Band 16.1 der zehnbändige KWIC-Konkordanz zum Gesamtwerk Geoffrey Chaucers. Diese ermöglicht der Forschung erstmals, vollständige und systematische Untersuchungen an Chaucers Sprache und Texten durchzuführen. Mediävisten und Historiker der englischen Sprache erhalten damit ein Standardwerk wissenschaftlicher Arbeit. Die Konkordanz zu Chaucer basiert auf der Ausgabe „The Riverside Chaucer“, hrsg. von Larry Dean Benson (Boston, 1987 und Oxford, 1988), der heute international verbindlichen Ausgabe. Diese computer-gestützte Chaucer-Konkordanz ersetzt das von Hand erstellte Werk von Tatlock und Kennedy (1927), dem die heute veraltete „Globe-Edition“ zugrunde liegt.

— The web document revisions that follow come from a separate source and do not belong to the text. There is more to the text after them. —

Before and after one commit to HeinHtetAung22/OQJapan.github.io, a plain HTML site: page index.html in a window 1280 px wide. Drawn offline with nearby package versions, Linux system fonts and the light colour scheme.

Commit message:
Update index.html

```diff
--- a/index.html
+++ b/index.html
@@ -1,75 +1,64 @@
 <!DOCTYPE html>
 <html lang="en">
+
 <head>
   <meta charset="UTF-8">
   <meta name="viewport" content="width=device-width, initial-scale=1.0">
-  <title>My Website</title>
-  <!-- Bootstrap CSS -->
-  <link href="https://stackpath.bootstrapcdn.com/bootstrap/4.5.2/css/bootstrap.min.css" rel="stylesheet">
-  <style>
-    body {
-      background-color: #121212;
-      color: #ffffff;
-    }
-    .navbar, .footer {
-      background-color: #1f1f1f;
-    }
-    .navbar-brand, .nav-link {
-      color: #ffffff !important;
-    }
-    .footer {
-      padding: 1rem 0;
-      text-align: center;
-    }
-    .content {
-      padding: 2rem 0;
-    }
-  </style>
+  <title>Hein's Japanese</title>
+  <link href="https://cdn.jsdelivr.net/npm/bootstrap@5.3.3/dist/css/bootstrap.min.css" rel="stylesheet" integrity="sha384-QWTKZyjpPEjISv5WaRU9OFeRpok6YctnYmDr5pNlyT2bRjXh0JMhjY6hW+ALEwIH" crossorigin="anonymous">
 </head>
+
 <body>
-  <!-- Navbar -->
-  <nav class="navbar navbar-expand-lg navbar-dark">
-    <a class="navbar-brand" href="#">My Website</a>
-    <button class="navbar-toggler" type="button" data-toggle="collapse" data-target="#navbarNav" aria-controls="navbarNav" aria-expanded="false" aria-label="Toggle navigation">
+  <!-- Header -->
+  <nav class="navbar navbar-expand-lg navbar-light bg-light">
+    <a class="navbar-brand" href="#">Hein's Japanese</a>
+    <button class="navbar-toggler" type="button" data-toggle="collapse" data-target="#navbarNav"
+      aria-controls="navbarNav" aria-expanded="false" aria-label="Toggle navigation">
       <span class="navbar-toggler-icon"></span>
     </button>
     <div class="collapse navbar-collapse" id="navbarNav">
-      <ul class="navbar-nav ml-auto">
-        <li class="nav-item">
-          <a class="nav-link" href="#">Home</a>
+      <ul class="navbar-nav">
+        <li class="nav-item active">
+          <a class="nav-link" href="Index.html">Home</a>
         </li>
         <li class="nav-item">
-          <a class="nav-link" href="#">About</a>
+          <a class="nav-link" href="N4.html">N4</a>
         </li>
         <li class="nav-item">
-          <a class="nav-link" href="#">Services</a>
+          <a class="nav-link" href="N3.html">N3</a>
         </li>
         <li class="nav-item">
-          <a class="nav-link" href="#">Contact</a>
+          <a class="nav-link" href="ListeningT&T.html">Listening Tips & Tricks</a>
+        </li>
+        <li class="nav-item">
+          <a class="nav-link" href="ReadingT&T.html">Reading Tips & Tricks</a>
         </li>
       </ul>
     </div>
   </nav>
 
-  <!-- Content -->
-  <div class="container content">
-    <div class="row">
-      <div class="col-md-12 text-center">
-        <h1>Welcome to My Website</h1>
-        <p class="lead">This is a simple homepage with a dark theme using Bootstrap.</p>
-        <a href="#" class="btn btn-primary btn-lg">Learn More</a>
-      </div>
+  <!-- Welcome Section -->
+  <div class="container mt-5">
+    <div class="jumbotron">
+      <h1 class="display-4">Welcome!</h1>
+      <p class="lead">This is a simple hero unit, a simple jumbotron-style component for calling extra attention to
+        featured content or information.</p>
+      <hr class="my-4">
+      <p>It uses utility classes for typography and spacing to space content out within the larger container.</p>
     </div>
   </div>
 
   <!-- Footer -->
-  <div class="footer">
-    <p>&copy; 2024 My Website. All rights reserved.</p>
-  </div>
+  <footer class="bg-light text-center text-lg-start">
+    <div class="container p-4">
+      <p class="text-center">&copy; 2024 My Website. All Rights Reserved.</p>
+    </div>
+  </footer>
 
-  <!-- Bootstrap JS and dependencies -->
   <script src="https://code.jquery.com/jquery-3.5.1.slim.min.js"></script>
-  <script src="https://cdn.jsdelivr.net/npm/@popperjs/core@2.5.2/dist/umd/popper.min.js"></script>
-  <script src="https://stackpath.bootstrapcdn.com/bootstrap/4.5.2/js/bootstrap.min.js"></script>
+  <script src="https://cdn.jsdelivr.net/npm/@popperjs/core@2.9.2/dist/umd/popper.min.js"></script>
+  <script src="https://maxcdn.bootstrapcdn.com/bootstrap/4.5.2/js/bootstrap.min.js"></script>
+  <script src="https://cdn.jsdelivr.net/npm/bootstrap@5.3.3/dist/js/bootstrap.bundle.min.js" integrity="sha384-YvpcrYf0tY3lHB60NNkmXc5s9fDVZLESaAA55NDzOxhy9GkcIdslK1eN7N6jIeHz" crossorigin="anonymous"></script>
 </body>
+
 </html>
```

Chaucer lived through a period of extraordinary upheaval: a protracted war with France, devastating plague, the peasants' revolt, religious controversy, and the overthrow of the king. Compact and comprehensive, this book offers a wide-ranging account of the medieval society from which works such as The Canterbury Tales and Troilus and Criseyde sprang, and shows how these and other works manifest that society in fictional form. Significant aspects of the literary scene, such as patronage, audience, and performance, help to place Chaucer's practices in their historical framework, and his treatment of love, paganism, and reality are framed within their intellectual and philosophical contexts. The modern reception of Chaucer in film and television adaptations is also examined. Seen through the lens of his cultural experience, this is the perfect critical companion to Chaucer's life and poetry. The book includes a chronology of Chaucer's life and time, suggestions for further reading, websites, illustrations, and a comprehensive index. ABOUT THE SERIES: For over 100 years Oxford World's Classics has made available the widest range of literature from around the globe. Each affordable volume reflects Oxford's commitment to scholarship, providing the most accurate text plus a wealth of other valuable features, including expert introductions by leading authorities, helpful notes to clarify the text, up-to-date bibliographies for further study, and much more.

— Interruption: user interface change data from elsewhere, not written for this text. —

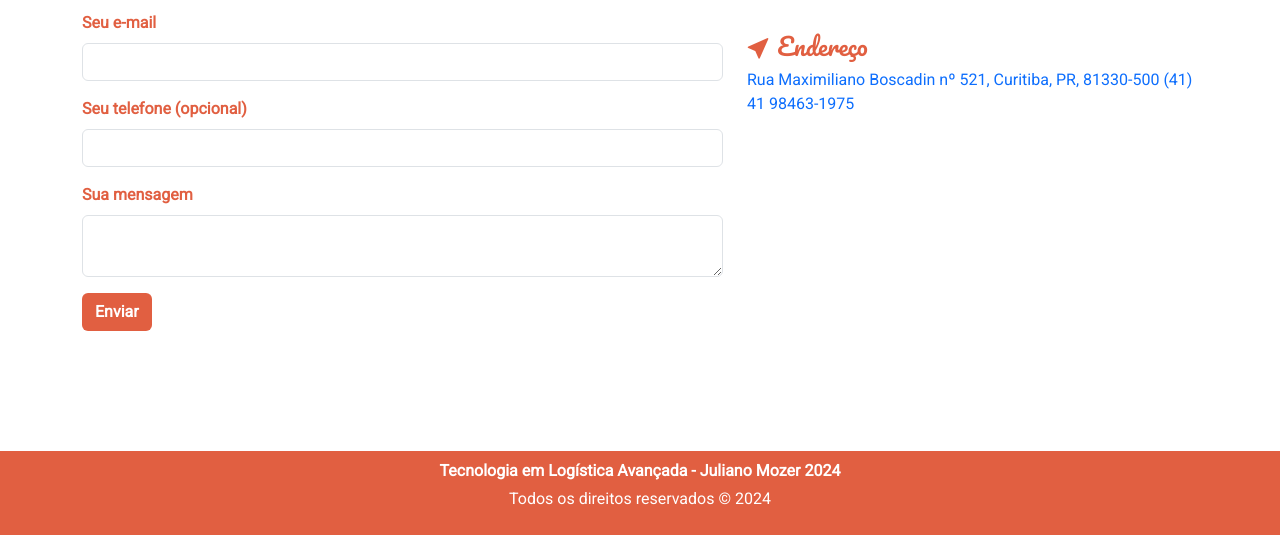
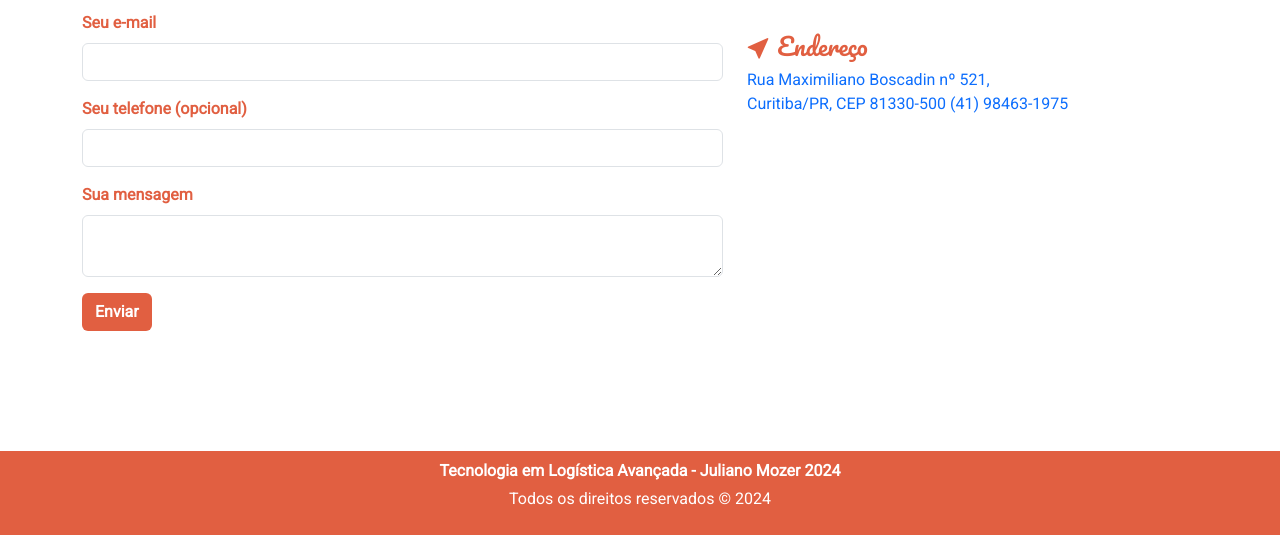
Before and after one commit to JulianoMozer/salao_sol, a plain HTML site: page index.html in a window 1280 px wide. Shown: the part 2903-3438 px from the top of the page. Drawn offline with nearby package versions, Linux system fonts and the light colour scheme.

Commit message:
errumando espaçamento no campo de endereço e celular

```diff
--- a/index.html
+++ b/index.html
@@ -316,7 +316,8 @@
                             <p>
                                 <!-- Link para o endereço no Google Maps -->
                                 <a href="https://www.google.com/maps/place/R.+Maximiliano+Boscardin,+521+-+Fazendinha,+Curitiba+-+PR,+81330-500/@-25.489604,-49.3306887,17z/data=!3m1!4b1!4m6!3m5!1s0x94dce2de3bbc5b8f:0x77824f2e847c4794!8m2!3d-25.489604!4d-49.3281138!16s%2Fg%2F11c5j31qm9?entry=ttu&g_ep=EgoyMDI0MDkxMS4wIKXMDSoASAFQAw%3D%3D" target="_blank" class="text-decoration-none">
-                                    Rua Maximiliano Boscadin nº 521, Curitiba, PR, 81330-500 (41) 41 98463-1975
+                                    Rua Maximiliano Boscadin nº 521, <br>
+                                    Curitiba/PR, CEP 81330-500 (41) 98463-1975
                                 </a>
                             </p>
                         </div>
```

The ten essays selected for this book illuminate the central themes of the most frequently taught Canterbury Tales. These texts are appropriate for undergraduates and general readers and were edited carefully to ensure that references and allusions are explained in footnotes. Theoretical excursus and critical jousting have been either simplified or omitted entirely. At the end of each essay is an annotated list of further readings. The volumes editor is one of the most distinguished active Chaucerian scholars in the world.

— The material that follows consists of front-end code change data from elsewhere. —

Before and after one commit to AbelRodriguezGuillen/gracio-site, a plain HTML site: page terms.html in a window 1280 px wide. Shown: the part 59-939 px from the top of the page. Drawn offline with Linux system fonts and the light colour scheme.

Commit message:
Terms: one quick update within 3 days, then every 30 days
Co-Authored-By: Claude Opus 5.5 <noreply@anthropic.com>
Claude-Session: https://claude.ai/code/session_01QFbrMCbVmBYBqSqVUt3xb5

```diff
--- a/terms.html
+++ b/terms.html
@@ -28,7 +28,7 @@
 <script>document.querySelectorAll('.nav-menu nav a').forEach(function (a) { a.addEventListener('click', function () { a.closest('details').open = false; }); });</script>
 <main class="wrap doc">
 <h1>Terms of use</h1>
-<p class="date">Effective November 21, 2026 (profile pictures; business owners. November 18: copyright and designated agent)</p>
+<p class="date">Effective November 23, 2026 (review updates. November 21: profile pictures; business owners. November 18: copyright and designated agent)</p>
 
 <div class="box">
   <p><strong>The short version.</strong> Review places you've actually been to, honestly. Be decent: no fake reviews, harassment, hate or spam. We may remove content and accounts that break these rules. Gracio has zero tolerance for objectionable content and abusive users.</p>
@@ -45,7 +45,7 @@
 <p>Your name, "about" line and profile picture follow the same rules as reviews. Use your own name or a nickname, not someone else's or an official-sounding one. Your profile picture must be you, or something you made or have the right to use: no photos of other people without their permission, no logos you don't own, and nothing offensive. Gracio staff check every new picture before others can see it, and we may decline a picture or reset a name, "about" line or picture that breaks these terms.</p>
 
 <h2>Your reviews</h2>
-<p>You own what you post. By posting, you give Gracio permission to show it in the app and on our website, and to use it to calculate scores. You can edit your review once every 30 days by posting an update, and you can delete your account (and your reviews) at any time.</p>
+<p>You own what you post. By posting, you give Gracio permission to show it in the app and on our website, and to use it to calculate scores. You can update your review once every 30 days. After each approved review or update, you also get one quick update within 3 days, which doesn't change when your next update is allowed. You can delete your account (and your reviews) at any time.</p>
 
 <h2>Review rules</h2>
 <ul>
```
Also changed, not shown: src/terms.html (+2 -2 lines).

It is impossible to overstate the importance of English poet GEOFFREY CHAUCER (c. 1343 c. 1400) to the development of literature in the English language. His writings which were popular during his own lifetime with the nobility as well as with the increasingly literate merchant class marked the first celebration of the English vernacular as a tongue worthy of literary endeavor, most notably in his unfinished narrative poem The Canterbury Tales, the format and structure of which continues to be imitated by writers today. But the impact of Chaucer s work was felt even into the 16th and 17th centuries, when the first major collections of his writings set a high standard for how authors should be presented to the reading public. This widely esteemed seven-volume set first published in the 1890s by British academic WALTER WILLIAM SKEAT (1835 1912), Erlington and Bosworth Professor of Anglo-Saxon at Cambridge University is based solely on Chaucer s original manuscripts and the earliest available published works (with any significant variations or deviations between versions highlighted in the extensive notes), and comes complete with Skeat s informative commentary on many passages. Volume VII features works generally appended to collections of Chaucer s work, and sometimes attributed to him, including: Thomas Usk: The Testament of Love The Plowmans Tale Jack Upland John Gower: The Praise of Peace Thomas Hoccleve: The Letter of Cupid John Lydgate: The Complaint of the Black Knight Sir Richard Ros: A Balade: Warning Men to Beware of Deceitful Women and more.